++++ Dataset records ++++
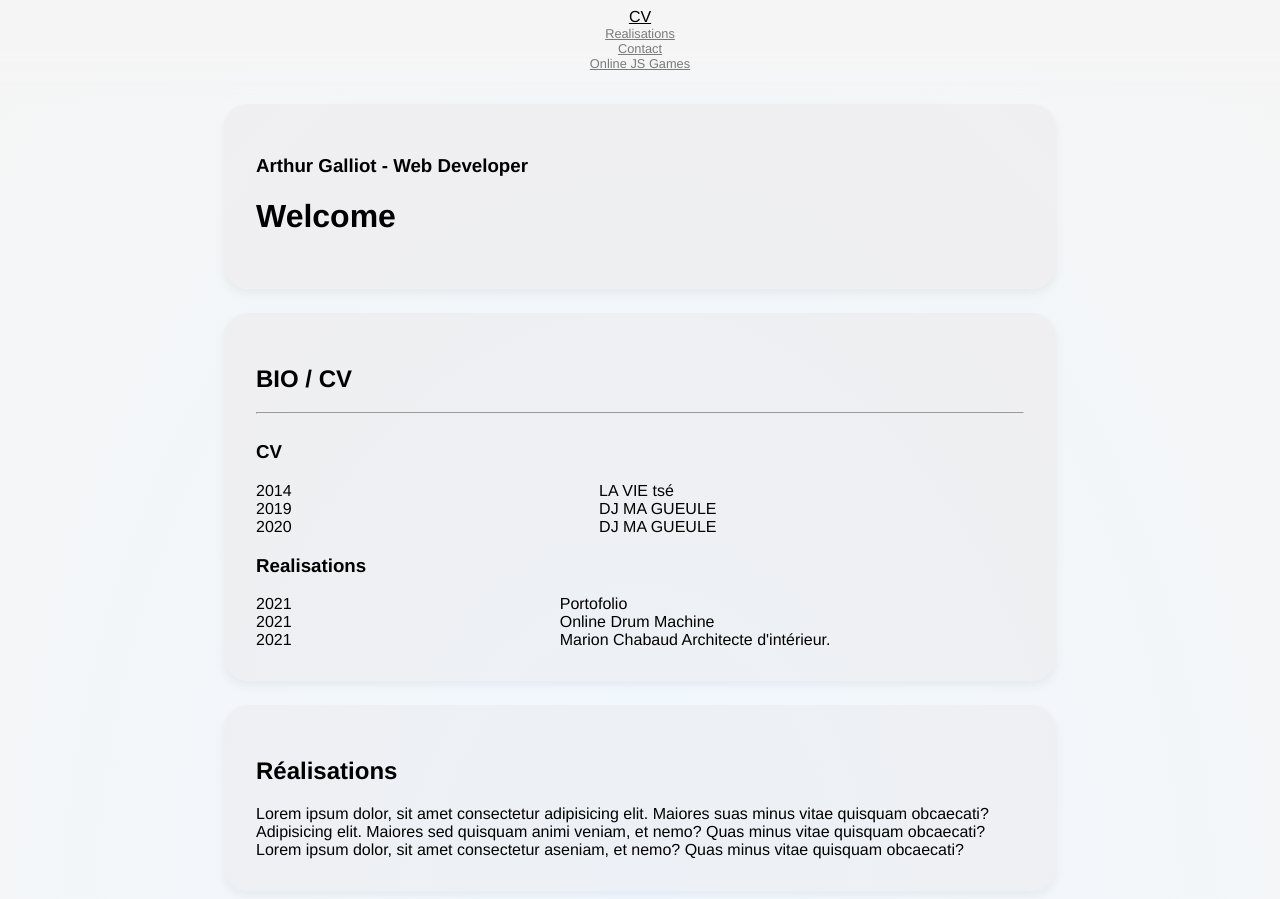
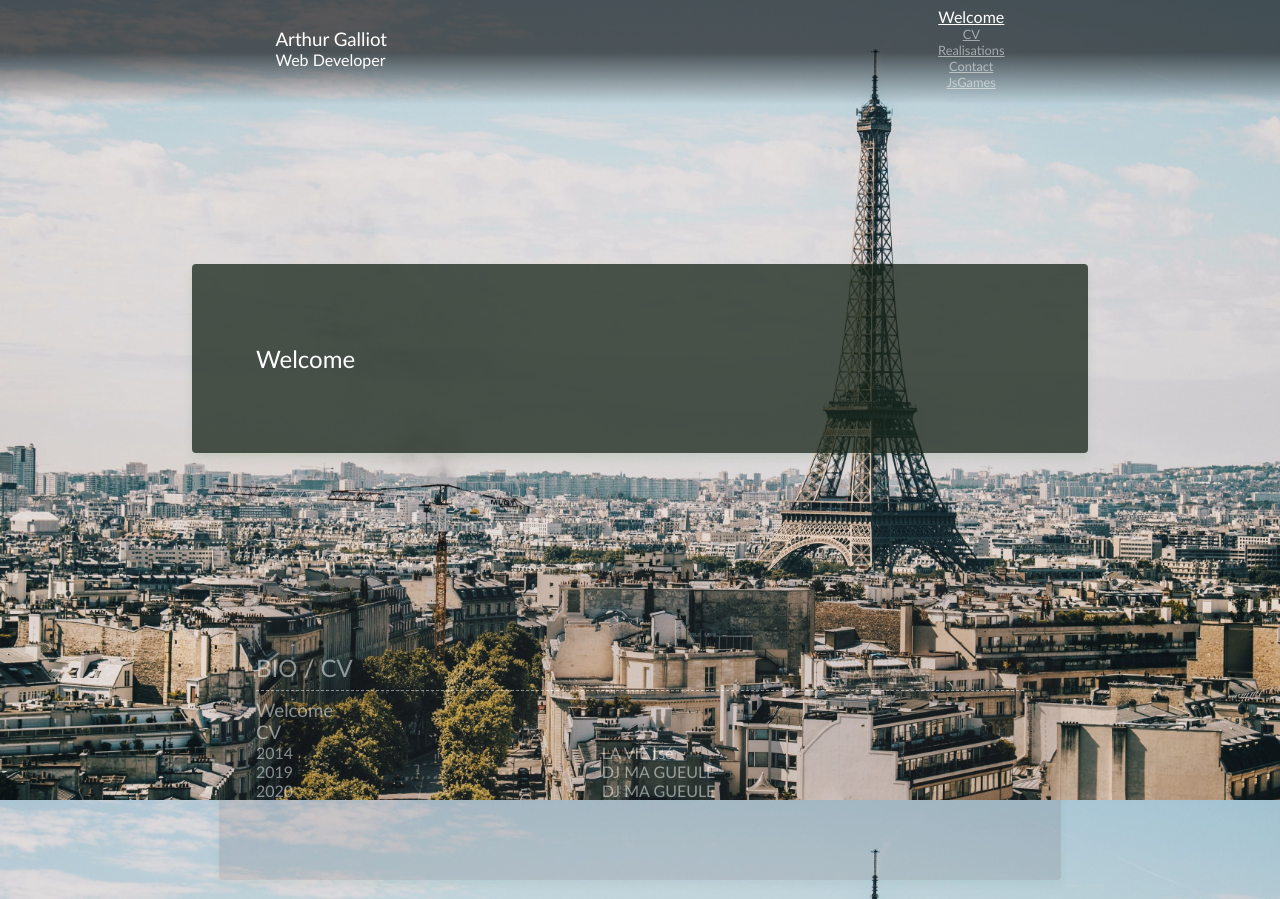
Before and after one commit to galliot-arthur/portfolio, a plain HTML site: page index.html in a window 1280 px wide. Shown: the top 899 px of the page. Drawn offline with Linux system fonts and the light colour scheme.

Commit message:
Scrolling HTML and CSS okay with intersectionObserver

```diff
--- a/app.js
+++ b/app.js
@@ -78,23 +78,34 @@ window.onload = () => {
  * SCROLL SPY ------------------------------
  * SCROLL SPY ------------------------------
  */
+
  const ratio = .6
  let observer = null
 /**
  *
  * @param {HTMLElement} element
  */
-const activate = (element) => {
+const activateLink = (element) => {
     const id = element.getAttribute('id')
     const anchor = document.querySelector(`a[href="#${id}"]`)
     if (anchor === null) {
         return null
     }
-
     anchor.parentElement
         .querySelectorAll('.active')
         .forEach(node => node.classList.remove('active'))
     anchor.classList.add('active')
+}
+
+/**
+ *
+ * @param {HTMLElement} element
+ */
+const animateBlock = (element) => {
+    document
+        .querySelectorAll('.sectionActive')
+        .forEach(node => node.classList.remove('sectionActive'))
+    element.childNodes[1].classList.add('sectionActive')
 }
 
 /**
@@ -105,7 +116,8 @@ const activate = (element) => {
 const callback = (entries, observer) => {
     entries.forEach(entry => {
         if (entry.intersectionRatio > 0) {
-            activate(entry.target)
+            activateLink(entry.target)
+            animateBlock(entry.target)
         }
     })
 }
--- a/data.js
+++ b/data.js
@@ -1,4 +1,7 @@
 const dataEn = [
+    {
+        sectionName : "Welcome"
+    },
     {
         sectionName : "CV",
         1: {
@@ -37,6 +40,6 @@ const dataEn = [
         sectionName: "Contact"
     },
     {
-        sectionName: "Online JS Games"
+        sectionName: "JsGames"
     }
 ]
--- a/index.html
+++ b/index.html
@@ -12,24 +12,36 @@
 </head>
 
 <body>
+    <header>
+        <div>
+            <h3>Arthur Galliot</h3>
+            <h4>Web Developer</h4>
+        </div>
         <nav class="navbar"></nav>
+    </header>
     <div class="navBlankSpace"></div>
-    <header>
-        <h3>Arthur Galliot - Web Developer</h3>
+    <main>
+
+        <div class="sectionContainer" id="Welcome" data-spy>
+            <section>
                 <h1>Welcome</h1>
-    </header>
-    <main>
-        <section id="CV" class="cv" data-spy>
+            </section>
+        </div>
+
+        <div class="sectionContainer" id="CV" data-spy>
+            <section>
                 <h2>BIO / CV</h2>
                 <hr>
                 <div class="cvContainer"></div>
             </section>
+        </div>
 
-
-        <section id="Realisations" class="works" data-spy>
+        <div class="sectionContainer" id="Realisations" data-spy>
+            <section>
                 <h2>Réalisations</h2>
                 <article>
-                Lorem ipsum dolor, sit amet consectetur adipisicing elit. Maiores suas minus vitae quisquam obcaecati?
+                    Lorem ipsum dolor, sit amet consectetur adipisicing elit. Maiores suas minus vitae quisquam
+                    obcaecati?
                 </article>
                 <article>
                     Adipisicing elit. Maiores sed quisquam animi veniam, et nemo? Quas minus vitae quisquam obcaecati?
@@ -38,9 +50,10 @@
                     Lorem ipsum dolor, sit amet consectetur aseniam, et nemo? Quas minus vitae quisquam obcaecati?
                 </article>
             </section>
+        </div>
 
-
-        <section id="Contact" class="contact" data-spy>
+        <div class="sectionContainer" id="Contact" data-spy>
+            <section>
                 <h2>Contact</h2>
                 <a href="mailto:galliot.arthur@gmail.com">Email-me</a>
 
@@ -51,8 +64,25 @@
                     <button type="submit">Send</button>
                 </form>
             </section>
+        </div>
+
+
+        <div class="sectionContainer" id="JsGames" data-spy>
+            <section>
+                <h2>JsGames</h2>
+                Lorem ipsum dolor sit, amet consectetur adipisicing elit. Pariatur magnam repellat iure rerum fuga?
+                Voluptate, excepturi perferendis dolorem saepe molestiae temporibus quia iusto laboriosam sit qui
+                reiciendis aliquid eligendi deleniti recusandae repellat soluta laborum quisquam facilis ab assumenda
+                facere, quae eaque. Saepe, libero? Consequuntur delectus ipsam aperiam magni ad?
+            </section>
+        </div>
+
+
     </main>
+
+
     <footer>
+        <hr>
         Lorem ipsum dolor sit.
     </footer>
 </body>
--- a/style.css
+++ b/style.css
@@ -4,13 +4,24 @@ html, body {
     scroll-behavior: smooth;
 }
 html {
-    background: radial-gradient(aliceblue, whitesmoke);
-    font-family: helvetica, sans-serif;
+    background: center fixed url('./media/background.jpg');
+    background-size: cover;
+    color: white;
+    font-family: 'Gill Sans', 'Gill Sans MT', Calibri, 'Trebuchet MS', sans-serif;
+    font-weight: lighter;
 }
 body {
     display: flex;
     flex-direction: column;
     align-items: center;
+}
+h1, h2, h3, h4 {
+    font-weight: normal;
+    margin: 0;
+}
+hr {
+    border: none;
+    border-top: 1px dashed white;
 }
 a {
     color: inherit;
@@ -19,15 +30,21 @@ a {
 a:hover {
     opacity: .6;
 }
-nav {
+header {
     position: fixed;
     width: 100vw;
+    height: 3rem;
     z-index: 10;
+    display: flex;
+    justify-content: space-around;
+    align-items: center;
+    background: linear-gradient(rgb(0, 0, 0, 0.6) 50%, transparent 100%);
+    padding: 1.5rem 0 2rem 0;
+}
+nav {
     display: flex;
     flex-direction: column;
     align-items: center;
-    background: linear-gradient(whitesmoke 50%, transparent 100%);
-    padding: .5rem 0 2rem 0;
 }
 nav ul {
     margin: 1rem;
@@ -35,19 +52,37 @@ nav ul {
     text-align: center;
     list-style: none;
 }
+
 .navBlankSpace {
-    height: 5rem;
+    height: 20vh;
 }
-header, section {
-    width: 60vw;
-    padding: 2rem;
-    background: rgba(189, 156, 156, 0.08);
-    box-shadow: 0 5px 10px rgba(0, 0, 0, 0.05);
-    border-radius: 1.5rem;
-    margin-top: 1.5rem;
+.sectionContainer {
+    position: relative;
+    padding-top: 5.5rem;
+    width: 100vw;
+    display: flex;
+    flex-direction: column;
+    justify-content: center;
 }
-
-
+section {
+    position: relative;
+    width: 60%;
+    padding: 5rem 2rem;
+    background: rgba(77, 56, 56, 0.253);
+    box-shadow: 0 5px 10px rgba(8, 94, 8, 0.09);
+    border-radius: .25rem;
+    margin: 1rem auto;
+    border-left: .33rem solid transparent;
+    border-right: .33rem solid transparent;
+    opacity: .5;
+    transition: transform .6s, background-color .3s, opacity .3s, border .6s, border-radius .9s;
+}
+.sectionActive {
+    opacity: 1;
+    background-color: rgba(23, 37, 25, 0.753);
+    border-left: 2rem solid transparent;
+    border-right: 2rem solid transparent;
+}
 .elementsContainer {
     display: grid;
     grid-template-columns: repeat(2, auto);
```
Also changed, not shown: media/background.jpg (added). Lines whose indentation alone changed are shown as unchanged.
++++
When you copy the records above, keep every word exact and drop the pictures.

Answer to this problem »
Before and after one commit to galliot-arthur/portfolio, a plain HTML site: page index.html in a window 1280 px wide. Shown: the top 899 px of the page. Drawn offline with Linux system fonts and the light colour scheme.

Commit message:
Scrolling HTML and CSS okay with intersectionObserver

```diff
--- a/app.js
+++ b/app.js
@@ -78,23 +78,34 @@ window.onload = () => {
  * SCROLL SPY ------------------------------
  * SCROLL SPY ------------------------------
  */
+
  const ratio = .6
  let observer = null
 /**
  *
  * @param {HTMLElement} element
  */
-const activate = (element) => {
+const activateLink = (element) => {
     const id = element.getAttribute('id')
     const anchor = document.querySelector(`a[href="#${id}"]`)
     if (anchor === null) {
         return null
     }
-
     anchor.parentElement
         .querySelectorAll('.active')
         .forEach(node => node.classList.remove('active'))
     anchor.classList.add('active')
+}
+
+/**
+ *
+ * @param {HTMLElement} element
+ */
+const animateBlock = (element) => {
+    document
+        .querySelectorAll('.sectionActive')
+        .forEach(node => node.classList.remove('sectionActive'))
+    element.childNodes[1].classList.add('sectionActive')
 }
 
 /**
@@ -105,7 +116,8 @@ const activate = (element) => {
 const callback = (entries, observer) => {
     entries.forEach(entry => {
         if (entry.intersectionRatio > 0) {
-            activate(entry.target)
+            activateLink(entry.target)
+            animateBlock(entry.target)
         }
     })
 }
--- a/data.js
+++ b/data.js
@@ -1,4 +1,7 @@
 const dataEn = [
+    {
+        sectionName : "Welcome"
+    },
     {
         sectionName : "CV",
         1: {
@@ -37,6 +40,6 @@ const dataEn = [
         sectionName: "Contact"
     },
     {
-        sectionName: "Online JS Games"
+        sectionName: "JsGames"
     }
 ]
--- a/index.html
+++ b/index.html
@@ -12,24 +12,36 @@
 </head>
 
 <body>
+    <header>
+        <div>
+            <h3>Arthur Galliot</h3>
+            <h4>Web Developer</h4>
+        </div>
         <nav class="navbar"></nav>
+    </header>
     <div class="navBlankSpace"></div>
-    <header>
-        <h3>Arthur Galliot - Web Developer</h3>
+    <main>
+
+        <div class="sectionContainer" id="Welcome" data-spy>
+            <section>
                 <h1>Welcome</h1>
-    </header>
-    <main>
-        <section id="CV" class="cv" data-spy>
+            </section>
+        </div>
+
+        <div class="sectionContainer" id="CV" data-spy>
+            <section>
                 <h2>BIO / CV</h2>
                 <hr>
                 <div class="cvContainer"></div>
             </section>
+        </div>
 
-
-        <section id="Realisations" class="works" data-spy>
+        <div class="sectionContainer" id="Realisations" data-spy>
+            <section>
                 <h2>Réalisations</h2>
                 <article>
-                Lorem ipsum dolor, sit amet consectetur adipisicing elit. Maiores suas minus vitae quisquam obcaecati?
+                    Lorem ipsum dolor, sit amet consectetur adipisicing elit. Maiores suas minus vitae quisquam
+                    obcaecati?
                 </article>
                 <article>
                     Adipisicing elit. Maiores sed quisquam animi veniam, et nemo? Quas minus vitae quisquam obcaecati?
@@ -38,9 +50,10 @@
                     Lorem ipsum dolor, sit amet consectetur aseniam, et nemo? Quas minus vitae quisquam obcaecati?
                 </article>
             </section>
+        </div>
 
-
-        <section id="Contact" class="contact" data-spy>
+        <div class="sectionContainer" id="Contact" data-spy>
+            <section>
                 <h2>Contact</h2>
                 <a href="mailto:galliot.arthur@gmail.com">Email-me</a>
 
@@ -51,8 +64,25 @@
                     <button type="submit">Send</button>
                 </form>
             </section>
+        </div>
+
+
+        <div class="sectionContainer" id="JsGames" data-spy>
+            <section>
+                <h2>JsGames</h2>
+                Lorem ipsum dolor sit, amet consectetur adipisicing elit. Pariatur magnam repellat iure rerum fuga?
+                Voluptate, excepturi perferendis dolorem saepe molestiae temporibus quia iusto laboriosam sit qui
+                reiciendis aliquid eligendi deleniti recusandae repellat soluta laborum quisquam facilis ab assumenda
+                facere, quae eaque. Saepe, libero? Consequuntur delectus ipsam aperiam magni ad?
+            </section>
+        </div>
+
+
     </main>
+
+
     <footer>
+        <hr>
         Lorem ipsum dolor sit.
     </footer>
 </body>
--- a/style.css
+++ b/style.css
@@ -4,13 +4,24 @@ html, body {
     scroll-behavior: smooth;
 }
 html {
-    background: radial-gradient(aliceblue, whitesmoke);
-    font-family: helvetica, sans-serif;
+    background: center fixed url('./media/background.jpg');
+    background-size: cover;
+    color: white;
+    font-family: 'Gill Sans', 'Gill Sans MT', Calibri, 'Trebuchet MS', sans-serif;
+    font-weight: lighter;
 }
 body {
     display: flex;
     flex-direction: column;
     align-items: center;
+}
+h1, h2, h3, h4 {
+    font-weight: normal;
+    margin: 0;
+}
+hr {
+    border: none;
+    border-top: 1px dashed white;
 }
 a {
     color: inherit;
@@ -19,15 +30,21 @@ a {
 a:hover {
     opacity: .6;
 }
-nav {
+header {
     position: fixed;
     width: 100vw;
+    height: 3rem;
     z-index: 10;
+    display: flex;
+    justify-content: space-around;
+    align-items: center;
+    background: linear-gradient(rgb(0, 0, 0, 0.6) 50%, transparent 100%);
+    padding: 1.5rem 0 2rem 0;
+}
+nav {
     display: flex;
     flex-direction: column;
     align-items: center;
-    background: linear-gradient(whitesmoke 50%, transparent 100%);
-    padding: .5rem 0 2rem 0;
 }
 nav ul {
     margin: 1rem;
@@ -35,19 +52,37 @@ nav ul {
     text-align: center;
     list-style: none;
 }
+
 .navBlankSpace {
-    height: 5rem;
+    height: 20vh;
 }
-header, section {
-    width: 60vw;
-    padding: 2rem;
-    background: rgba(189, 156, 156, 0.08);
-    box-shadow: 0 5px 10px rgba(0, 0, 0, 0.05);
-    border-radius: 1.5rem;
-    margin-top: 1.5rem;
+.sectionContainer {
+    position: relative;
+    padding-top: 5.5rem;
+    width: 100vw;
+    display: flex;
+    flex-direction: column;
+    justify-content: center;
 }
-
-
+section {
+    position: relative;
+    width: 60%;
+    padding: 5rem 2rem;
+    background: rgba(77, 56, 56, 0.253);
+    box-shadow: 0 5px 10px rgba(8, 94, 8, 0.09);
+    border-radius: .25rem;
+    margin: 1rem auto;
+    border-left: .33rem solid transparent;
+    border-right: .33rem solid transparent;
+    opacity: .5;
+    transition: transform .6s, background-color .3s, opacity .3s, border .6s, border-radius .9s;
+}
+.sectionActive {
+    opacity: 1;
+    background-color: rgba(23, 37, 25, 0.753);
+    border-left: 2rem solid transparent;
+    border-right: 2rem solid transparent;
+}
 .elementsContainer {
     display: grid;
     grid-template-columns: repeat(2, auto);
```
Also changed, not shown: media/background.jpg (added). Lines whose indentation alone changed are shown as unchanged.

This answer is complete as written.